[Stored records]

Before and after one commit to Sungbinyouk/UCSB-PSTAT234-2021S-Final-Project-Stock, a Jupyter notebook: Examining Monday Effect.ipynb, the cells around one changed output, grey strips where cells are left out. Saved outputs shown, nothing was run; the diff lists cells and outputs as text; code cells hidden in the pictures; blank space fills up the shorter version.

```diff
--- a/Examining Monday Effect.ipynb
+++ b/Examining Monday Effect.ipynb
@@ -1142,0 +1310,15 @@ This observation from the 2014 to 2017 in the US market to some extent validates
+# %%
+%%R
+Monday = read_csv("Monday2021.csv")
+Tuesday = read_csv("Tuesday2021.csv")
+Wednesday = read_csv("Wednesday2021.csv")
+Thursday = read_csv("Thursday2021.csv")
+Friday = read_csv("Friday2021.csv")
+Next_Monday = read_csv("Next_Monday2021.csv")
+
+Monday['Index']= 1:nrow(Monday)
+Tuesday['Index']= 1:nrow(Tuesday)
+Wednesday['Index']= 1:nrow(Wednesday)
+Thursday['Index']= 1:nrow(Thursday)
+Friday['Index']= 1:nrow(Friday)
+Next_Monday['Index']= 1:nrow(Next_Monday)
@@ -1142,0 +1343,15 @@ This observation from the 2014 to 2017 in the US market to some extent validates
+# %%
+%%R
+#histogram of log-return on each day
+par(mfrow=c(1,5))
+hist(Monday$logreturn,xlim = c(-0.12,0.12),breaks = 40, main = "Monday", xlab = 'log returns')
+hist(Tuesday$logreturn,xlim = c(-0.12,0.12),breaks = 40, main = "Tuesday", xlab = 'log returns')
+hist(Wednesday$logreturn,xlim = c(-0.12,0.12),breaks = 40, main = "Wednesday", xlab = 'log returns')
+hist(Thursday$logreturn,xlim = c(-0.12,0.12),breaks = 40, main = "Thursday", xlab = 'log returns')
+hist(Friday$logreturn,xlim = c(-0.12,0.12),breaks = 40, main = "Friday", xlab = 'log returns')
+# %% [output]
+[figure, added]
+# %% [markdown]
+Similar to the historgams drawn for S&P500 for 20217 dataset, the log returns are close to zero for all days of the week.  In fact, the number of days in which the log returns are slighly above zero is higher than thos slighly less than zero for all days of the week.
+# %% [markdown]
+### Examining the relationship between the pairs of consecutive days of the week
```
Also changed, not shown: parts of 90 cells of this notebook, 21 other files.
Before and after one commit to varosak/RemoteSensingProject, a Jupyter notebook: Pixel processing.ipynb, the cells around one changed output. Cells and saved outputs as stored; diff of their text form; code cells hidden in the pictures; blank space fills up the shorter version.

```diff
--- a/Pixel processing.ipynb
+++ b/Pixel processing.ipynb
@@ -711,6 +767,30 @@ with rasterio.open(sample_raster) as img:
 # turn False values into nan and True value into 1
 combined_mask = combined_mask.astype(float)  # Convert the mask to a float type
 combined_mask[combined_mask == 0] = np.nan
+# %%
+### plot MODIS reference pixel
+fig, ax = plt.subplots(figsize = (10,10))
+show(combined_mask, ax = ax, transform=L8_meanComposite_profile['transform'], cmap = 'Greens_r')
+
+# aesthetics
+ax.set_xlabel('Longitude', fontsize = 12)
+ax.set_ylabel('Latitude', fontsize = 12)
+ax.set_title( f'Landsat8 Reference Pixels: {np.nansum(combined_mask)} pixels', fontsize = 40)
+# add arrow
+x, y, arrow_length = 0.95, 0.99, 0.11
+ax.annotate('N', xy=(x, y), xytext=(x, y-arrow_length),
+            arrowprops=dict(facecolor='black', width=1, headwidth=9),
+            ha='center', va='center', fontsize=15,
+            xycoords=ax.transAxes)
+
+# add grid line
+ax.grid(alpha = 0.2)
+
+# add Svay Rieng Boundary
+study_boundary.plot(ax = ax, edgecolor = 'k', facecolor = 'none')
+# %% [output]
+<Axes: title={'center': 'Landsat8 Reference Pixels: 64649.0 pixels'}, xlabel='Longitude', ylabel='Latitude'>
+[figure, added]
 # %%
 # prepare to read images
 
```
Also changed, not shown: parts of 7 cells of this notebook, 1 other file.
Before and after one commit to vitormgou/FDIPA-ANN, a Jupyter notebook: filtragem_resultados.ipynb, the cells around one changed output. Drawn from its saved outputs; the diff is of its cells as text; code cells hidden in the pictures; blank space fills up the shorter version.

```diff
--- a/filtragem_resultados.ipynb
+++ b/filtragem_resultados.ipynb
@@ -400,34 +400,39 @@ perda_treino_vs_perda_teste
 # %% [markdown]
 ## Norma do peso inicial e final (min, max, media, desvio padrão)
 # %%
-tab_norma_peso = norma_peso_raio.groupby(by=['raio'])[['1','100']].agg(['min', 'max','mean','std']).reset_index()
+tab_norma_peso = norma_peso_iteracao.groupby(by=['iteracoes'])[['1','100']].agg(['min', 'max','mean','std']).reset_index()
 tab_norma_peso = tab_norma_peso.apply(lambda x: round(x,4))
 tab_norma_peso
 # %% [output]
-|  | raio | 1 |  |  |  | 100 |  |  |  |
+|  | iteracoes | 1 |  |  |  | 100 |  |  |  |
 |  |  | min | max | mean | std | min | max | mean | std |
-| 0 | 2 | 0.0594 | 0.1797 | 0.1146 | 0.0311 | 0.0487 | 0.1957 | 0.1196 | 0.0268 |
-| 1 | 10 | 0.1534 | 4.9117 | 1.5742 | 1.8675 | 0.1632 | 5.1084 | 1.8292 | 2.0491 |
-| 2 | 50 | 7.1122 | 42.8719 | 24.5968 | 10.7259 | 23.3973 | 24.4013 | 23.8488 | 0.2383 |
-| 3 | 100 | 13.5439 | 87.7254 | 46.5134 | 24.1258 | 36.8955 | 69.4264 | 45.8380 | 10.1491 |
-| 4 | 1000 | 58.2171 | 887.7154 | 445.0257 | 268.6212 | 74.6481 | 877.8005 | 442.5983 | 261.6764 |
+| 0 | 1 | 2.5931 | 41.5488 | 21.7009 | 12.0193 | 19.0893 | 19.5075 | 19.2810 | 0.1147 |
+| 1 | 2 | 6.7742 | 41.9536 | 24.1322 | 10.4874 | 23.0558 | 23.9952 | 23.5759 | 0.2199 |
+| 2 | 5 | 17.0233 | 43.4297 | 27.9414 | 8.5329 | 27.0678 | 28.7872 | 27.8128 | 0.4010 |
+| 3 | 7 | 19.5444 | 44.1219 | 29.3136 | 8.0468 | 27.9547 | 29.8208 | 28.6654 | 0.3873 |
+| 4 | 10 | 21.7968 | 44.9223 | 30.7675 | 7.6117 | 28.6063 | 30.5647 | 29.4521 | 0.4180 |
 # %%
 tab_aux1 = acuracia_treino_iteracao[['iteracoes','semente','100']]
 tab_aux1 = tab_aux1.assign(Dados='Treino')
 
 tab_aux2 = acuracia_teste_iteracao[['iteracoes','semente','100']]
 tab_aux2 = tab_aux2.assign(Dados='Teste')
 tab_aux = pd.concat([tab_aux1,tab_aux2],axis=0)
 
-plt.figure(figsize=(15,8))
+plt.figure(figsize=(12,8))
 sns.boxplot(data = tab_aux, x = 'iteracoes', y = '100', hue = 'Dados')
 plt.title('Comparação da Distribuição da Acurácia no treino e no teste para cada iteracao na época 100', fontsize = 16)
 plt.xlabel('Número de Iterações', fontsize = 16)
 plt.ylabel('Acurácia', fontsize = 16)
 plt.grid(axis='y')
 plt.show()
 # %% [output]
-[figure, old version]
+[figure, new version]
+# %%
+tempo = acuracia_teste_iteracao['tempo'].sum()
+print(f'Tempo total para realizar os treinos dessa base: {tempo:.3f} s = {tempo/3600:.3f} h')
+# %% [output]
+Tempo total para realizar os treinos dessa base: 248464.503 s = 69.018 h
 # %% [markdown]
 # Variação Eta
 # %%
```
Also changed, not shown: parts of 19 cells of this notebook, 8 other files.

▸ **Prompt**:
Whenever a line above contains "nrow", copy that line.

▸ **Answer to this exercise**:
+Monday['Index']= 1:nrow(Monday)
+Tuesday['Index']= 1:nrow(Tuesday)
+Wednesday['Index']= 1:nrow(Wednesday)
+Thursday['Index']= 1:nrow(Thursday)
+Friday['Index']= 1:nrow(Friday)
+Next_Monday['Index']= 1:nrow(Next_Monday)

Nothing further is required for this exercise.